* _Entries supplied_:
■ ■ ■

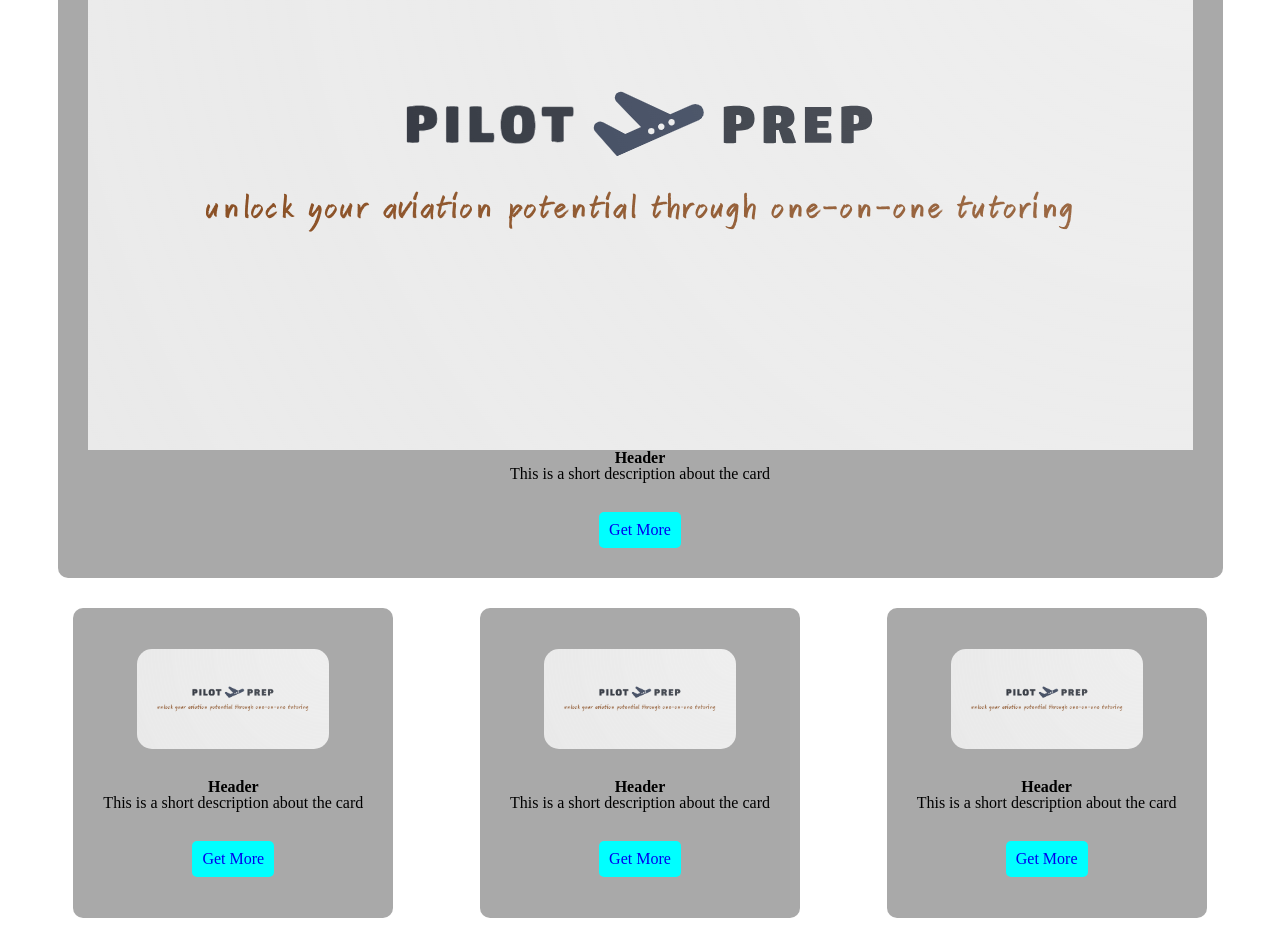
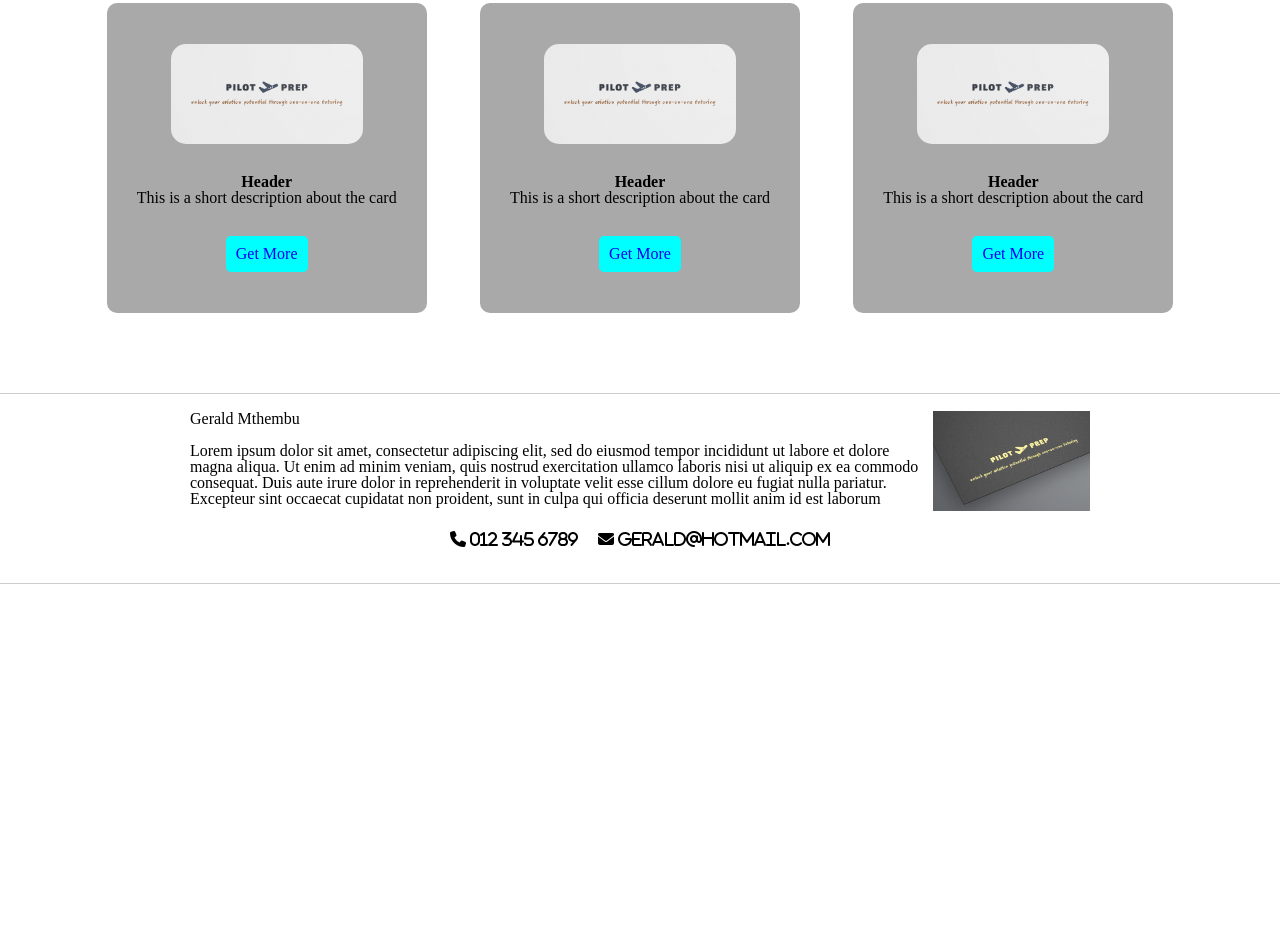
Before and after one commit to MceboMkhwanazi/PilotPrepWebsite, a plain HTML site: page index.html in a window 1280 px wide. Shown: the part 905-1853 px from the top of the page. After the commit the page ends 1506 px from the top, so only its background shows below. Drawn offline with Linux system fonts and the light colour scheme.

Commit message:
Add files via upload

```diff
--- a/index.html
+++ b/index.html
@@ -27,6 +27,8 @@
   <p>Aviation Training Institute <br> Opening at 09:00</p>
 </div>
 
+<p><hr></p>
+
 <div class="section2Container">
   <div class="sec2MiniContainer">
 
@@ -40,18 +42,10 @@
   </div>
 </div>
 
+<p><hr ></p>
+
 <div class="section3Container">
-  <div>
 
-  <img src="Images/Screenshot 2023-09-05 084756.png" alt="Image">
-  <h2>Header</h2>
-  <p>This is a short description about the card</p>
-
-  <a href="#" class="button">Get More</a>
-  </div>
-</div>
-
-<div class="section4Container">
   <div>
     <img src="Images/Screenshot 2023-09-05 084756.png" alt="Image">
     <h2>Header</h2>
@@ -77,6 +71,31 @@
   </div>
 </div>
 
+<p><hr></p>
+
+<footer>
+
+  <div class="section4Container">
+    <div class="sec4MiniContainer">
+      <img src="Images/Screenshot 2.png" alt="Image">
+      <p>
+        Gerald Mthembu <br>
+        <br>
+        Lorem ipsum dolor sit amet, consectetur adipiscing elit, sed do eiusmod tempor incididunt ut labore et dolore magna aliqua. Ut enim ad minim veniam,
+        quis nostrud exercitation ullamco laboris nisi ut aliquip ex ea commodo consequat. Duis aute irure dolor in reprehenderit in voluptate velit esse cillum dolore eu
+        fugiat nulla pariatur. Excepteur sint occaecat cupidatat non proident, sunt in culpa qui officia deserunt mollit anim id est laborum
+      </p>
+    </div>
+  </div>
+
+  <div class="footerIcons">
+    <i class="fa-solid fa-phone"> 012 345 6789 </i>
+    <i class="fa-solid fa-envelope"> gerald@hotmail.com </i>
+  </div>
+
+</footer>
+
+<p><hr></p>
 
 </body>
 </html>
--- a/style.css
+++ b/style.css
@@ -102,7 +102,7 @@ input, select {
 }
 
 /* This is Mcebo's styling */
-/**/
+
 
 .navigationContainer {
     display: flex;
@@ -120,17 +120,26 @@ input, select {
     padding: 20px 20px
 }
 
+.button {
+    display: inline-block;
+    text-decoration: none;
+    background-color: aqua;
+    border-radius: 5px;
+    padding: 10px;
+    margin-top: 30px;
+}
+
 .section1Container {
     display: flex;
     flex-direction: column;
     justify-content: center;
-    height: 200px;
+
 }
 
 .section1Container h1 {
     text-align: center;
     font-size: 50px;
-    margin: 25px;
+    margin: 20px;
 }
 
 .section1Container p {
@@ -141,6 +150,7 @@ input, select {
 .section2Container {
     display: flex;
     justify-content: center;
+    margin: 80px;
 }
 
 .sec2MiniContainer {
@@ -156,6 +166,10 @@ input, select {
     width: 800px;
 }
 
+.section2Container p {
+    text-align: center;
+}
+
 .section2Container img {
     width: 400px;
     height: auto;
@@ -163,33 +177,15 @@ input, select {
     margin-bottom: 50px;
 }
 
+
 .section3Container {
     display: flex;
-    flex-direction: column;
     justify-content: space-around;
     align-items:center;
-    margin: 30px;
+    margin: 80px;
 }
 
 .section3Container div {
-    display: flex;
-    flex-wrap: wrap;
-    align-items: center;
-    flex-direction: column;
-    justify-content: center;
-    background-color: darkgrey;
-    padding: 30px;
-    border-radius: 10px;
-}
-
-.section4Container {
-    display: flex;
-    justify-content: space-around;
-    align-items:center;
-    margin: 30px;
-}
-
-.section4Container div {
     display: flex;
     flex-wrap: wrap;
     align-items: center;
@@ -202,18 +198,36 @@ input, select {
 
 }
 
-.section4Container img {
+.section3Container img {
     border-radius: 15px;
     height: 100px;
     width: auto;
     margin-bottom: 30px;
 }
 
-.button {
-    display: inline-block;
-    text-decoration: none;
-    background-color: aqua;
-    border-radius: 5px;
-    padding: 10px;
-    margin-top: 30px;
+.section4Container {
+    display:flex;
+    justify-content: center;
 }
+
+.sec4MiniContainer {
+    height: 100px;
+    width: 900px;
+    display: flex;
+    flex-direction: row-reverse;
+}
+
+.sec4MiniContainer img {
+    height: 100px;
+}
+
+.footerIcons {
+    display: flex;
+    justify-content: center;
+    padding: 20px;
+}
+
+.footerIcons i {
+    padding-left: 10px;
+    padding-right: 10px;
+}
```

■ ■ ■

* _Task goal_: In the entries above, find each line with "button" and list it.

* _Finished exercise_:
-  <a href="#" class="button">Get More</a>
+.button {
-.button {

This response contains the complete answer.